"Today, the Leicester mayor, Sir Peter Soulsby, received an email at 1am with recommendations that Leicester City should stay 'under current lockdown restrictions' for a further two weeks. Leicester has recently become a hotspot for COVID-19 with 866 cases reported in the last two weeks. Figures shared by Public Health England showed that on 19 June, almost 80 new cases were identified in Leicester. On the same day, there were 1,346 cases confirmed in the UK with Leicester accounting for roughly five per cent of the UK's new cases on that specific day. It is not clear whether Leicester has always been a hotspot or whether increased testing has just made this more visible. Leicester City Council has accused the government of being slow to set up testing centres in highly populated areas, such as Spinney Hills.
What does this mean in practice?
"It isn’t very clear what this would mean but it could, for instance, mean that when bars, cinemas and other places and places of worship reopen elsewhere in the UK on 4 July, this would not happen in Leicester. A more extreme possibility is that Leicester could be advised to close all non-essential shops and schools as was the case during the height of lockdown.
Underlying determinants of health
"Although cases in Leicester are rising, the rates are highest in areas of high density, such as North Evington, Humberstone and Hamilton and Belgrave. Many of these areas have higher than average rates of poverty, have poor housing in old terraces, have high social deprivation and many residents work in highly congested industries, such as the hosiery industry which is traditionally housed in old, unventilated factories in which social distancing is difficult to enforce.
Dangers going forward
"There are dangers that localised lockdowns, such as the possible lockdown in Leicester, could backfire, if lockdown is seen as punitive. One of the things that was critical to the success of the nationwide lockdown was a sense of shared solidarity.

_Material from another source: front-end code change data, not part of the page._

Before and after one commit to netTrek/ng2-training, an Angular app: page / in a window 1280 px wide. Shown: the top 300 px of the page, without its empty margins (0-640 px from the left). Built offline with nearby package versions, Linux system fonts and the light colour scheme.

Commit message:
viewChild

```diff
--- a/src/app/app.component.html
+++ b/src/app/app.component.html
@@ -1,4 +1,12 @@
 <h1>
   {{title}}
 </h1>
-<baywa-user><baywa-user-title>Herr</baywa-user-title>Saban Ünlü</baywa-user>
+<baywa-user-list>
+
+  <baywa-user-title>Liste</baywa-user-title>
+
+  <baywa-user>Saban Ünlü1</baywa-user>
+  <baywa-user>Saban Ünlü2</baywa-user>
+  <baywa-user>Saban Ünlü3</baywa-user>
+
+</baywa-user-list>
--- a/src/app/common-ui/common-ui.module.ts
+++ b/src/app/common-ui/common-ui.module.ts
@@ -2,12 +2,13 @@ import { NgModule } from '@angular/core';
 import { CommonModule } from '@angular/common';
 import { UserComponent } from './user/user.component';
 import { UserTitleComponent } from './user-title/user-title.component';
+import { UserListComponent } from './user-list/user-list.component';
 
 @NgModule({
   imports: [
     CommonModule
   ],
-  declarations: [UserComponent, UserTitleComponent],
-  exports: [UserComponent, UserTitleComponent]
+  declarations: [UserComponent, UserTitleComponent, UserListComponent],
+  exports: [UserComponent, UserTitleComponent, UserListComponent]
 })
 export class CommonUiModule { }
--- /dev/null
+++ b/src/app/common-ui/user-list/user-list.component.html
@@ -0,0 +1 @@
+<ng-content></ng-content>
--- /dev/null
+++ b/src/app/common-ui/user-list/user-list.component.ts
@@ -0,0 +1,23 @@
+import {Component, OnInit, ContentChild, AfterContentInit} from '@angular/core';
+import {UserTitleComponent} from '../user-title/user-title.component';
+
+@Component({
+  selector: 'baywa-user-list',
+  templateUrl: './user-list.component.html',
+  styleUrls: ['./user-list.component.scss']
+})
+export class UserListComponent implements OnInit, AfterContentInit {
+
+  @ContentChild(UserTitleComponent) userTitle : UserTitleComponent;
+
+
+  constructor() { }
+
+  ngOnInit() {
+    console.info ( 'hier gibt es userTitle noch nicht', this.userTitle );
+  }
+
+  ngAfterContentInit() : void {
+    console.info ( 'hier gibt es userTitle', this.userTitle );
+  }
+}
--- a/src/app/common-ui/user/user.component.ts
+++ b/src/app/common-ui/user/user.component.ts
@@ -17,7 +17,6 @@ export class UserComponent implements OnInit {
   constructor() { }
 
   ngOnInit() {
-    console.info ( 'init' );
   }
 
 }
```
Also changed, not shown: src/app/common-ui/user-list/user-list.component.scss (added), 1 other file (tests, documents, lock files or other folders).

In the last few weeks, with allegations of high-profile figures, such as Dominic Cummings, and Leicester’s mayor, being accused of breaking lockdown measures, there has been a wave of disenchantment with those measures. Furthermore, we know that COVID-19 has disproportionately impacted BAME groups and so there is a danger that in creating localised lockdowns, there will be an adverse impact on groups with high black, Asian and other minority backgrounds.

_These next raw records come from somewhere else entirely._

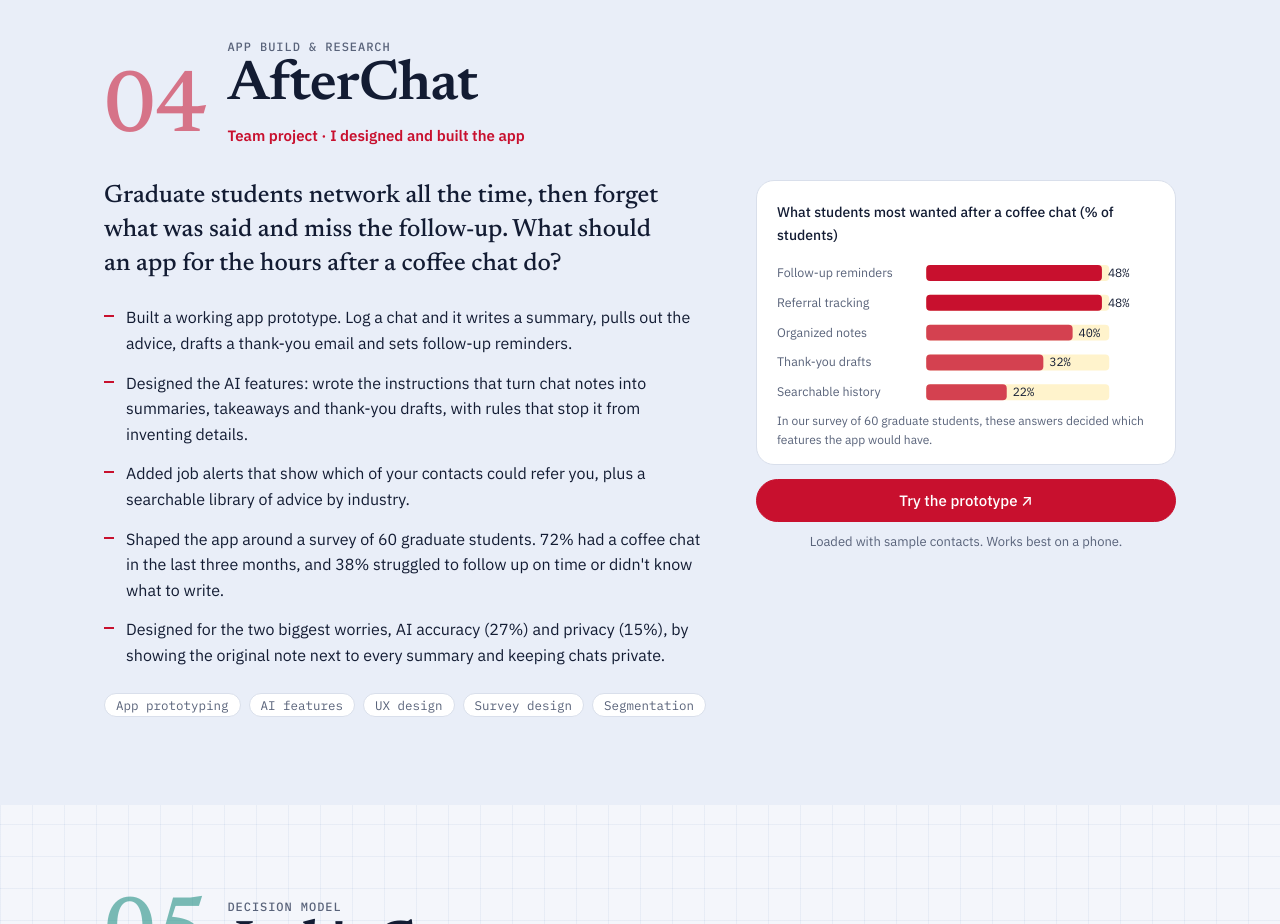
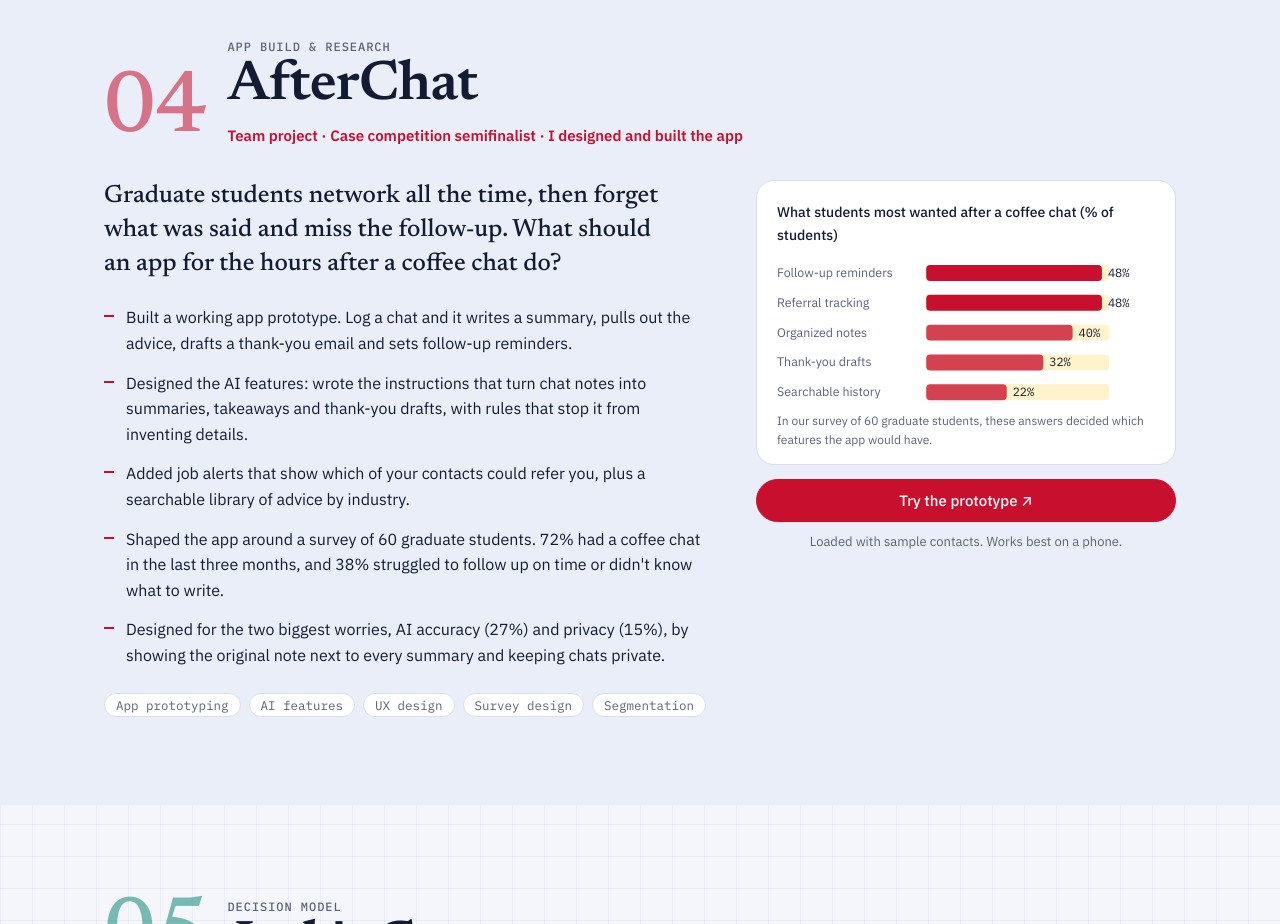
Before and after one commit to jasminekst/jasminekst.github.io, a plain HTML site: page index.html in a window 1280 px wide. Shown: the part 3880-4804 px from the top of the page. Drawn offline with Linux system fonts and the light colour scheme.

Commit message:
AfterChat: note case competition semifinalist
Co-Authored-By: Claude Opus 5.5 <noreply@anthropic.com>

```diff
--- a/index.html
+++ b/index.html
@@ -174,7 +174,7 @@
     <div class="wrap">
       <header class="p-head">
         <span class="num">04</span>
-        <div><span class="tag">App build &amp; research</span><h2 id="p2">AfterChat</h2><p class="role-line">Team project · I designed and built the app</p></div>
+        <div><span class="tag">App build &amp; research</span><h2 id="p2">AfterChat</h2><p class="role-line">Team project · Case competition semifinalist · I designed and built the app</p></div>
       </header>
       <div class="p-grid">
         <div class="p-main">
```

"Additionally, attempts to create localised lockdowns could be divisive if residents feel that they are disproportionately affecting poor people and marginalised communities who are unable to adequately social distance at work. In the past, public health emergencies such as the AIDS crisis were made worse when vulnerable groups refused to seek testing because of a fear of stigma. In places like Leicester, people will be more reluctant to go for testing and to trace and isolate if they feel disproportionately affected by lockdown measures.

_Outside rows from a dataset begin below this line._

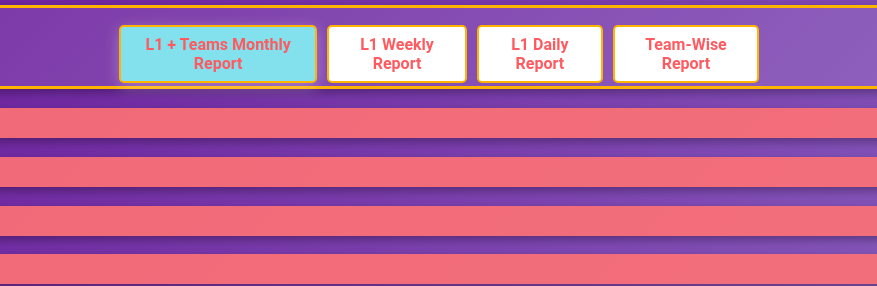
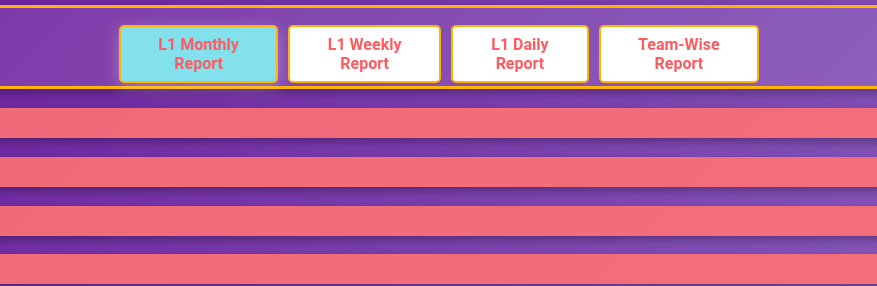
Before and after one commit to Shaadidotcom/shaadi.com, a plain HTML site: page index.html in a window 1280 px wide. Shown: the top 286 px of the page, 201-1078 px from the left. Drawn offline with Linux system fonts and the light colour scheme.

Commit message:
Update index.html

```diff
--- a/index.html
+++ b/index.html
@@ -159,7 +159,7 @@ body {
 
             <!-- Tabs in the center -->
             <div class="tabs-container">
-                <div class="tab active" onclick="openReport(event, 'report1')">L1 + Teams Monthly Report</div>
+                <div class="tab active" onclick="openReport(event, 'report1')">L1 Monthly Report</div>
                 <div class="tab" onclick="openReport(event, 'report2')">L1 Weekly Report</div>
                 <div class="tab" onclick="openReport(event, 'report3')">L1 Daily Report</div>
                 <div class="tab" onclick="openReport(event, 'report4')">Team-Wise Report</div>
```
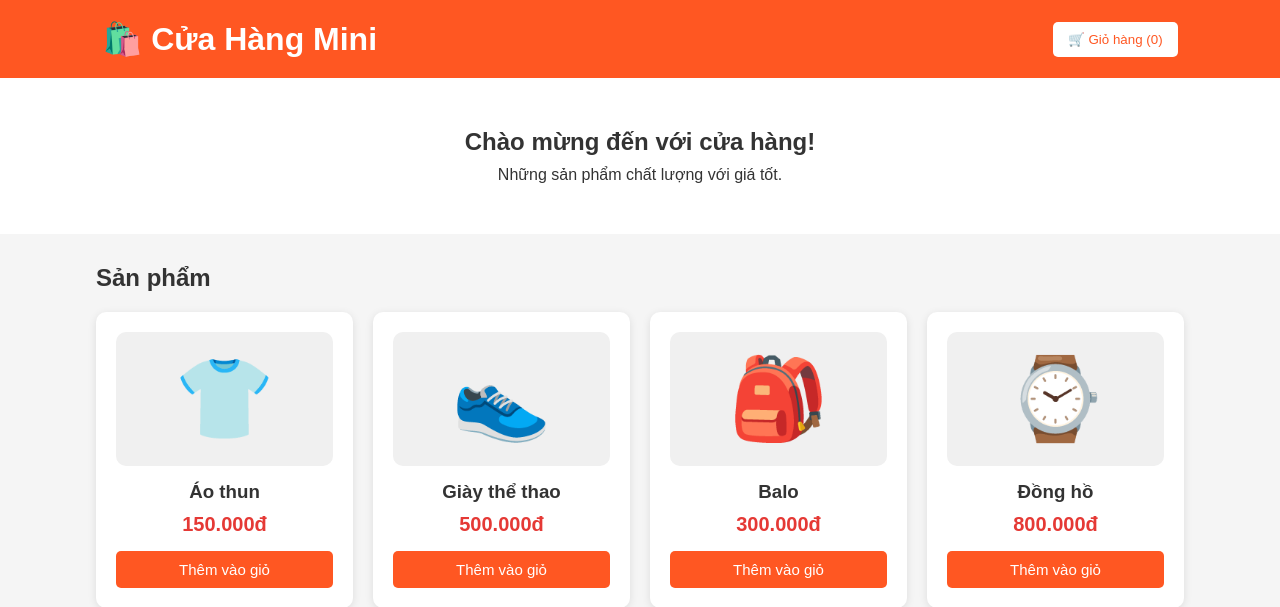
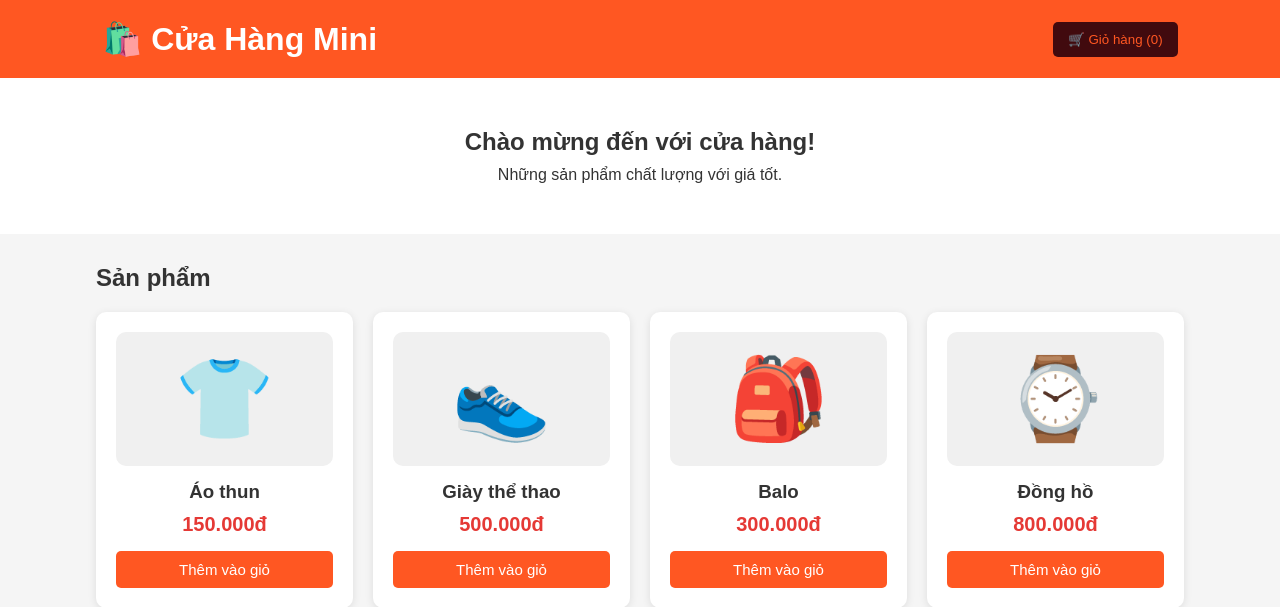
Before and after one commit to quanxuandieu2008pt-lgtm/cpp-duan19-8-2026, a PHP site: page /index.html in a window 1280 px wide. Shown: the top 607 px of the page. Run offline with PHP 8.4, Linux system fonts and the light colour scheme.

Commit message:
Add files via upload

```diff
--- a/style.css
+++ b/style.css
@@ -29,7 +29,7 @@ header {
 
 /* Nút giỏ hàng */
 #cart-button {
-    background-color: white;
+    background-color: rgb(65, 10, 14);
     color: #ff5722;
 
     border: none;
```
Also changed, not shown: README.md.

"Lockdowns in democracies have always been about trust. In order for localised lockdowns to be effective, it is important to know what the public health threshold is for creating a localised lockdown so that communities don’t feel that they are being disproportionately impacted when the government decides to lock down particular areas.
"Secondly, COVID-19 illuminates everything that is broken and so governments must make attempts to address the underlying determinants such as poor health, housing and poverty which make some communities more susceptible.
"Above all, we should avoid scenarios in which marginalised groups become more likely to be locked down than other groups. If history has shown us anything, it is that we cannot discriminate against marginalised groups in order to counter public health pandemics."
29 June 2020
Media Relations Manager